Two long years ago, The Hangover hit theaters and broke box office records, surpassing Beverly Hills Cop to become the highest-grossing R-rated comedy of all time. This summer, we are clearly seeing the repercussions of that momentous event. Not only are we basking in the glow of The Hangover Part II but we’ve also had Bridesmaids, Bad Teacher, Horrible Bosses and Friends with Benefits to tickle and titillate with coarse comedy. Add to that list The Change-Up, from director David Dobkin (of another profitable R-rated comedy, Wedding Crashers).
Dobkin’s new film begins with a barrage of gross-out humor, introducing Jason Bateman’s David changing the diapers of his twin babies. It seems he would do better, perhaps, to change their diets. David is the husband, father and successful lawyer who maintains ties with his childhood friend, the pot-smoking, sporadically employed actor Mitch, played by Ryan Reynolds. Mitch’s introduction is similarly inelegant, if a little funnier, shouting a string of profanity and vulgarity into the phone. It’s as if the movie is trying to distract us with all this juvenilia to keep us from noticing that we’re about to step into one of the most appropriately maligned sub-genres in all of cinema, the body-change story.
You’d think, at this point, that any movie about two consciousnesses switching bodies would, out of necessity, have to be a parody. But The Change-Up is insistent that you take its conceit at face-value, even as it hits all the plot points and thematic developments that you could have predicted from the poster. Obviously, the slacker type is going to deal with the children in the most uproariously irreverent way. Obviously the buttoned-down married man is going to be hilariously tempted by all the loose women his friend knows. And of course the two men are ultimately going to realize just what they’ve been taking for granted in their own lives all along. Don’t despair, however, because this time around, there’s lots of nudity, astoundingly uninspired “shock” humor, and multiple, creative utterances of the word “fuck.”

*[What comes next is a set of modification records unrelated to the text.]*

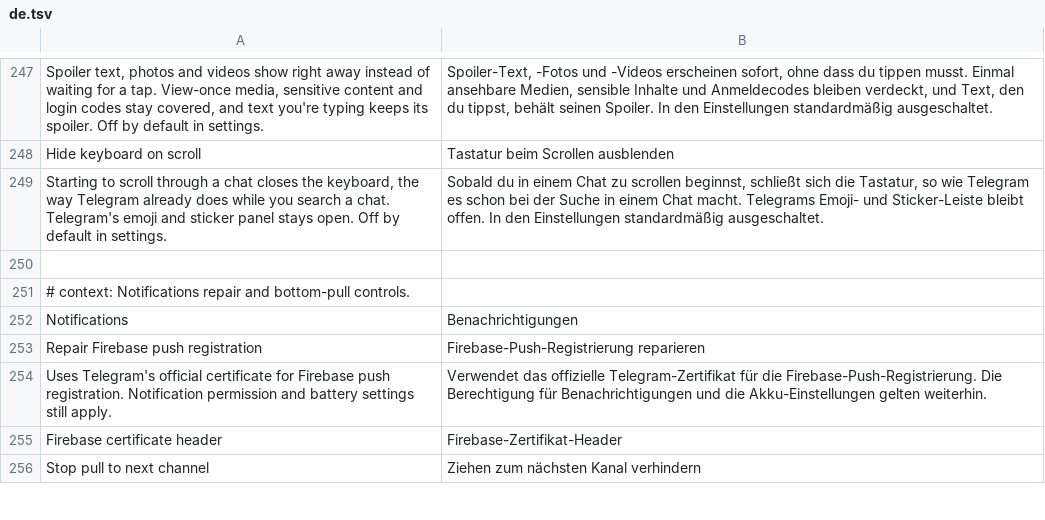
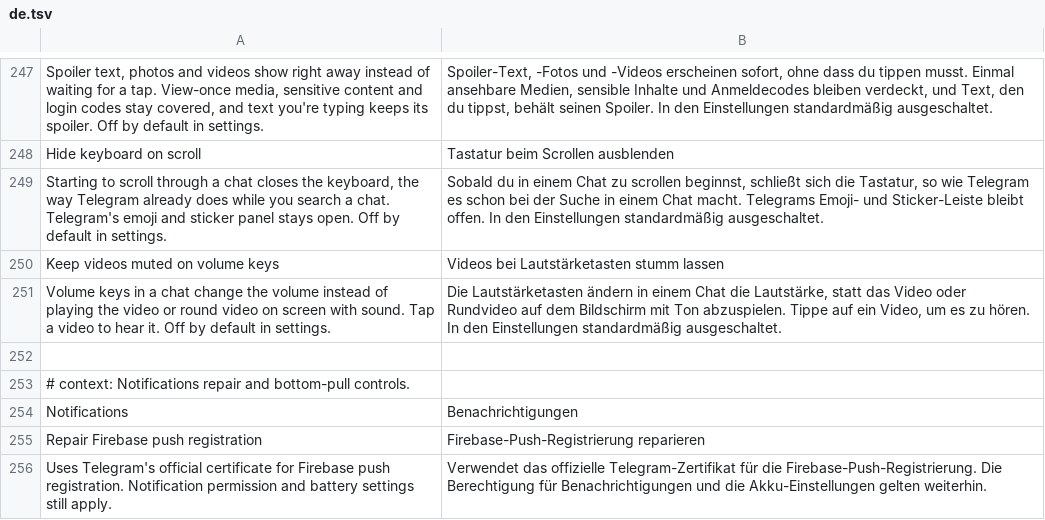
Before and after one commit to SysAdminDoc/HushTelegram, a TSV file: extensions/shared/library/src/main/l10n/de.tsv, drawn as a sheet; only a part is shown, gaps mark what is left out; the shorter side is filled out with more unchanged rows.

Commit message:
feat(chats): add a Keep videos muted on volume keys switch
LaunchActivity offers a volume key to the chat on screen, phone and tablet
side alike, and the chat answers by playing the muted video or round video
with sound and keeping the key. Both offers now ask the extension, which
leaves the key to the volume when the switch is on.

```diff
--- a/extensions/shared/library/src/main/l10n/de.tsv
+++ b/extensions/shared/library/src/main/l10n/de.tsv
@@ -249,2 +249,4 @@ Hide keyboard on scroll	Tastatur beim Scrollen ausblenden
 Starting to scroll through a chat closes the keyboard, the way Telegram already does while you search a chat. Telegram's emoji and sticker panel stays open. Off by default in settings.	Sobald du in einem Chat zu scrollen beginnst, schließt sich die Tastatur, so wie Telegram es schon bei der Suche in einem Chat macht. Telegrams Emoji- und Sticker-Leiste bleibt offen. In den Einstellungen standardmäßig ausgeschaltet.
+Keep videos muted on volume keys	Videos bei Lautstärketasten stumm lassen
+Volume keys in a chat change the volume instead of playing the video or round video on screen with sound. Tap a video to hear it. Off by default in settings.	Die Lautstärketasten ändern in einem Chat die Lautstärke, statt das Video oder Rundvideo auf dem Bildschirm mit Ton abzuspielen. Tippe auf ein Video, um es zu hören. In den Einstellungen standardmäßig ausgeschaltet.
 
```
Also changed, not shown: extensions/shared/library/src/main/l10n/es.tsv, extensions/shared/library/src/main/l10n/in.tsv, 27 other files.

The people who get to say “fuck,” though, are doing their best to keep the movie afloat. Bateman and Reynolds are swinging for the fences and finding the comedy in their characters and situation wherever they can. Leslie Mann plays her role as the symbol of what’s really important in David’s life with more emotional honesty and consideration than the screenwriters probably intended. Even Gregory Itzin makes the most of a couple choice lines as David’s snobby, racist boss.
Only Bateman, though, actually makes you forget what a bad movie you’re watching from time to time. Since he so often plays the level-headed, responsible good guy, he is undeniably having a blast as the feckless cad. In his best scenes, he does Ryan Reynolds better than Ryan Reynolds.

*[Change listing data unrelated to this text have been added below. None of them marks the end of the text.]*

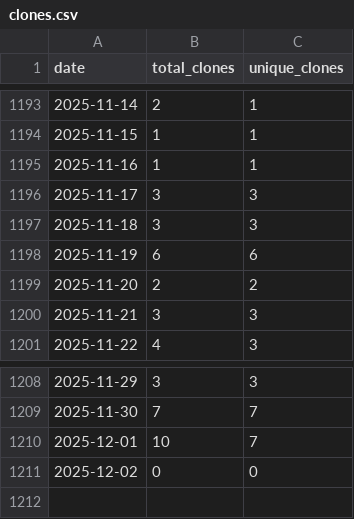
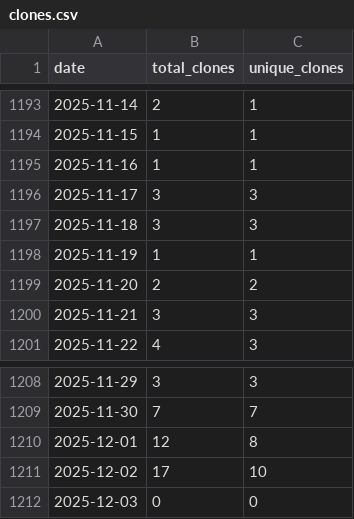
Before and after one commit to wumphlett/COMP-2710, a CSV file: .traffic/clones.csv, drawn as a sheet; only a part is shown, gaps mark what is left out.

Commit message:
Updating repository traffic

```diff
--- a/.traffic/clones.csv
+++ b/.traffic/clones.csv
@@ -1197,3 +1197,3 @@ date,total_clones,unique_clones
 2025-11-18,3,3
-2025-11-19,6,6
+2025-11-19,1,1
 2025-11-20,2,2
@@ -1209,3 +1209,4 @@ date,total_clones,unique_clones
 2025-11-30,7,7
-2025-12-01,10,7
-2025-12-02,0,0
+2025-12-01,12,8
+2025-12-02,17,10
+2025-12-03,0,0
```
Also changed, not shown: .traffic/views.csv, 3 other files.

Sadly, Jason Bateman was not in charge of the whole movie. In fact, it’s hard to tell quite who was. The film shows signs of having been written, edited and perhaps even directed by committee. The timeline doesn’t make sense. It’s unclear whether the body switch lasts a week or a month. An astonishing number of things happen in one day. Meanwhile, nods toward the reality of the film’s world (such as the leads’ incompetence at each other’s jobs) are introduced and then cast aside when they are no longer convenient. The film picks up whatever contrivance is closest at hand and then reinvents itself whenever it needs an excuse to get to the next off-color scene or unearned sentimental speech.

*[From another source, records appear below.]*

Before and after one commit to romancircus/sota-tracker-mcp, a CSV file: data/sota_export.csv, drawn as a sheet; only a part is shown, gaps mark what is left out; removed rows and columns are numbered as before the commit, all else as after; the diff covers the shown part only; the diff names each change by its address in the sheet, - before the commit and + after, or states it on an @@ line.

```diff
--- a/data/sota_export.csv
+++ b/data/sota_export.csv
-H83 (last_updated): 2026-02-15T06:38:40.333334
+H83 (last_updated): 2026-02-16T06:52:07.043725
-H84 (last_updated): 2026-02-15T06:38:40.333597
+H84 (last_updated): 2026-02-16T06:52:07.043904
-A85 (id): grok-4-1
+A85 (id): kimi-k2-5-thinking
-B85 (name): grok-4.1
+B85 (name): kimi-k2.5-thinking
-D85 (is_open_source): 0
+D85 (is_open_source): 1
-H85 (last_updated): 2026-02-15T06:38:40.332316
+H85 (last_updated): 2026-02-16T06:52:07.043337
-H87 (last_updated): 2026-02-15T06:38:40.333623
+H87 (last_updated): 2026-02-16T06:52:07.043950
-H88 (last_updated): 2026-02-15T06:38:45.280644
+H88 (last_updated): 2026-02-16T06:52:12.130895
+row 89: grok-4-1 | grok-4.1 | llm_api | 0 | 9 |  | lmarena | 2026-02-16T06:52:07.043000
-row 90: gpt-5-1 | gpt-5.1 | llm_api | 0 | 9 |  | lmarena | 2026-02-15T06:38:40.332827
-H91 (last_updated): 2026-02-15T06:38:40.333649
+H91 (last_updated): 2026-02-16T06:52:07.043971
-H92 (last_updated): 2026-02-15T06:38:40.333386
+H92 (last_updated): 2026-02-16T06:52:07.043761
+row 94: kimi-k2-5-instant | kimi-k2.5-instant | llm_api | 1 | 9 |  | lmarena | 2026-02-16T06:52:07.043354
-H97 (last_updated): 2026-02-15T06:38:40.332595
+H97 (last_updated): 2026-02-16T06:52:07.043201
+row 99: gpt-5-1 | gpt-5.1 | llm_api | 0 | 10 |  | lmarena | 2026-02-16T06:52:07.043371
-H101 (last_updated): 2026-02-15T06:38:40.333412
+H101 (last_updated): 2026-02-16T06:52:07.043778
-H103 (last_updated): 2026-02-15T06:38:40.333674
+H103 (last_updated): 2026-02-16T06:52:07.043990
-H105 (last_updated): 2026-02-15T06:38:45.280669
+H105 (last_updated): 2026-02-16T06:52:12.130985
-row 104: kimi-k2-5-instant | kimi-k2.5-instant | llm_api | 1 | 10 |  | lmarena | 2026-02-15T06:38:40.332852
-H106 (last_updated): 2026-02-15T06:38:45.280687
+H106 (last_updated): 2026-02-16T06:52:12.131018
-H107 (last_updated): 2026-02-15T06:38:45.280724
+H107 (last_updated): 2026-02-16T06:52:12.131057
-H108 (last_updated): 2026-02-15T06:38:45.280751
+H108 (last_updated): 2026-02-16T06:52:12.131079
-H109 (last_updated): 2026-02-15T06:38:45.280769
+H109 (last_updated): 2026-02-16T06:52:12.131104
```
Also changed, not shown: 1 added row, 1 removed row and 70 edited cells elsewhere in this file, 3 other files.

The Change-Up is exuberantly, if unimaginatively, naughty but never enough so to overcome the inherent predictability of its premise and themes. The most shocking thing about the film is that its makers thought for a second that we wouldn’t notice how lazy it is.